*Exercise details:* Copy out every line of the listing in which "xlsx" appears.

*Data for this task:*
------------------------------------------------------------

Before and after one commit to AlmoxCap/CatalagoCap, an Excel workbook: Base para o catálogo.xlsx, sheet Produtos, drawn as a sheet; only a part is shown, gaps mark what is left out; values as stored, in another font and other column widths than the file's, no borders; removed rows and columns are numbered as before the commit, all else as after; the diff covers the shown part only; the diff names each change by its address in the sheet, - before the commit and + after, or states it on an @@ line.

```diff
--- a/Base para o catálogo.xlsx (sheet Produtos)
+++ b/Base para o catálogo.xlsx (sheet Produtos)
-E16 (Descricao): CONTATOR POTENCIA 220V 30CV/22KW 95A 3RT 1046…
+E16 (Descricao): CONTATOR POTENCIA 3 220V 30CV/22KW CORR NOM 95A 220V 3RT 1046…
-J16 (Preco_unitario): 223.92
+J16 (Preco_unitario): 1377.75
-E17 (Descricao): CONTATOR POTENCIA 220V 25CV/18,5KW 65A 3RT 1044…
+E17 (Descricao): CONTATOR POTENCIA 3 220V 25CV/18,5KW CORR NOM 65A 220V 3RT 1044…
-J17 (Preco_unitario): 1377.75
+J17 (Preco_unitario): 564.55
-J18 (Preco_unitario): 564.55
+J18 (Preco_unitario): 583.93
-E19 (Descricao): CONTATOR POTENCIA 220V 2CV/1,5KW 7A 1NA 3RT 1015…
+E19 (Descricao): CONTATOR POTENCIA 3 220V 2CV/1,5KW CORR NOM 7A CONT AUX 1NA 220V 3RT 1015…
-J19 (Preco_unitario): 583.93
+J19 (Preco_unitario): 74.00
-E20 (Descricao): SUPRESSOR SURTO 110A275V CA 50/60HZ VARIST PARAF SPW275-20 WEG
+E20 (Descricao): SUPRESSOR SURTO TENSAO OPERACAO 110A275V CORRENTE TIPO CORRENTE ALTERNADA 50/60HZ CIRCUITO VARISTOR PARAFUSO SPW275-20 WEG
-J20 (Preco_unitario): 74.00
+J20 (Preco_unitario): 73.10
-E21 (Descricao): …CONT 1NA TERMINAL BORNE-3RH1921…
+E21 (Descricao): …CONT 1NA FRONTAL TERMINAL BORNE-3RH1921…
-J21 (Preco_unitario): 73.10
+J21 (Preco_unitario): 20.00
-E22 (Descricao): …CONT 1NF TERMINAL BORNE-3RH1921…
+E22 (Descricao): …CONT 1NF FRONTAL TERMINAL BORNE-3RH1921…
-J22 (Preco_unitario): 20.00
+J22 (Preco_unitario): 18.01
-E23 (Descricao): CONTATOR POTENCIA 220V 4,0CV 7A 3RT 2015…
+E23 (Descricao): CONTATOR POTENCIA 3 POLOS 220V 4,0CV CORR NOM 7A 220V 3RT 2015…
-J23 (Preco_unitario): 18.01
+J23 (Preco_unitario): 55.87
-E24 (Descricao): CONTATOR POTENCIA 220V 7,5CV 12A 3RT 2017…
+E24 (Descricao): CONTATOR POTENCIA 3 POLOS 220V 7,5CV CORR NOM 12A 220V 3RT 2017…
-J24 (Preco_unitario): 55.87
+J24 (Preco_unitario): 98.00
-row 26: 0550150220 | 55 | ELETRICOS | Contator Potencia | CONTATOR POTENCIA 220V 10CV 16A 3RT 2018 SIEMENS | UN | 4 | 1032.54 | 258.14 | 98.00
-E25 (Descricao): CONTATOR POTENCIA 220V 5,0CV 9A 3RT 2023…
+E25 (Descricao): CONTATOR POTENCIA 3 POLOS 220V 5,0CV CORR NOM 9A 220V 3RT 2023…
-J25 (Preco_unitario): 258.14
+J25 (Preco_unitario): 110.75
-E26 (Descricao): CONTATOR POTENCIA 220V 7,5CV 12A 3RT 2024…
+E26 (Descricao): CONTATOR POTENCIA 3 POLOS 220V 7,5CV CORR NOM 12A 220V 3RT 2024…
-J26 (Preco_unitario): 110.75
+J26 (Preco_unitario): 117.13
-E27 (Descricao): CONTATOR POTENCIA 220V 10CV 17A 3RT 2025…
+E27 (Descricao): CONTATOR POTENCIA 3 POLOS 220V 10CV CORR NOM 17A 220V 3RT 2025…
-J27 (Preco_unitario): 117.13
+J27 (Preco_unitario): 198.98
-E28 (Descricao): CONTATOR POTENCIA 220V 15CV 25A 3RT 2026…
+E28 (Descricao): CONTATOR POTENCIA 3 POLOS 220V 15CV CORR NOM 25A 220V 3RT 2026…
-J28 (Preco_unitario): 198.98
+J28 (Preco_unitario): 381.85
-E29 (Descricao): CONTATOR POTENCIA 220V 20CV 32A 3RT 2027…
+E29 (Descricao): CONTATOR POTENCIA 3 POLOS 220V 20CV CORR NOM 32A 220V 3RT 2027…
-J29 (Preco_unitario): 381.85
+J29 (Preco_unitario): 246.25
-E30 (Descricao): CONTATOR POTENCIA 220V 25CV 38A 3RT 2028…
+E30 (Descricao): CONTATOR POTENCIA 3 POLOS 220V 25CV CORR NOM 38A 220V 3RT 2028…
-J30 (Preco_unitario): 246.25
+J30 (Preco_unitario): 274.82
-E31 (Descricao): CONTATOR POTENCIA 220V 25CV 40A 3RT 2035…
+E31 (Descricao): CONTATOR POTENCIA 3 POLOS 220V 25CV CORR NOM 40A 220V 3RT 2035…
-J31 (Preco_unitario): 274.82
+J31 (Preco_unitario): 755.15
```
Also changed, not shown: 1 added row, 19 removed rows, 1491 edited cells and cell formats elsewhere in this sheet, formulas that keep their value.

------------------------------------------------------------

*Problem solution:*
Before and after one commit to AlmoxCap/CatalagoCap, an Excel workbook: Base para o catálogo.xlsx, sheet Produtos, drawn as a sheet; only a part is shown, gaps mark what is left out; values as stored, in another font and other column widths than the file's, no borders; removed rows and columns are numbered as before the commit, all else as after; the diff covers the shown part only; the diff names each change by its address in the sheet, - before the commit and + after, or states it on an @@ line.
--- a/Base para o catálogo.xlsx (sheet Produtos)
+++ b/Base para o catálogo.xlsx (sheet Produtos)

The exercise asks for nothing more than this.